### TASK OBJECTIVE
Among the entries that follow, find every line with the word "class" and list it.
──────────
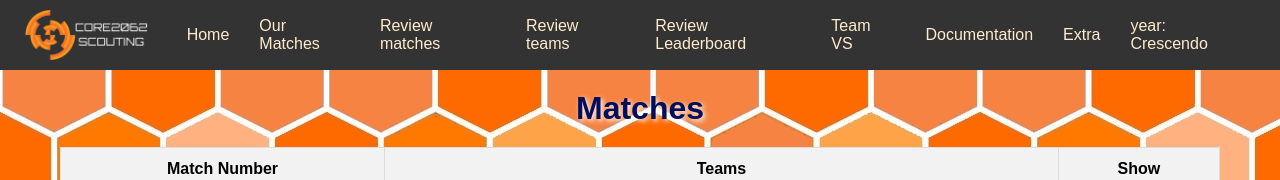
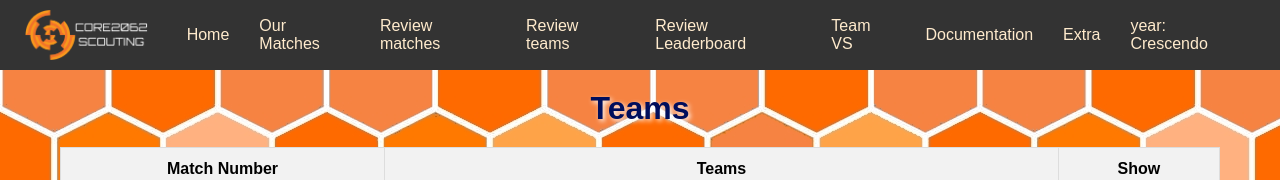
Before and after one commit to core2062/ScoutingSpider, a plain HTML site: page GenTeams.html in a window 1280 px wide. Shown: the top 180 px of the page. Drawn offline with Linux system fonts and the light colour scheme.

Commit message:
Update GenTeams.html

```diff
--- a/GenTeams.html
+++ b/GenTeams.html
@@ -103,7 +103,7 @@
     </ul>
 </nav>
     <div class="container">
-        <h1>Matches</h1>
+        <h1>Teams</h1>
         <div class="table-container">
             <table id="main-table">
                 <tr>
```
──────────
### WRITTEN RESPONSE
     <div class="container">
         <div class="table-container">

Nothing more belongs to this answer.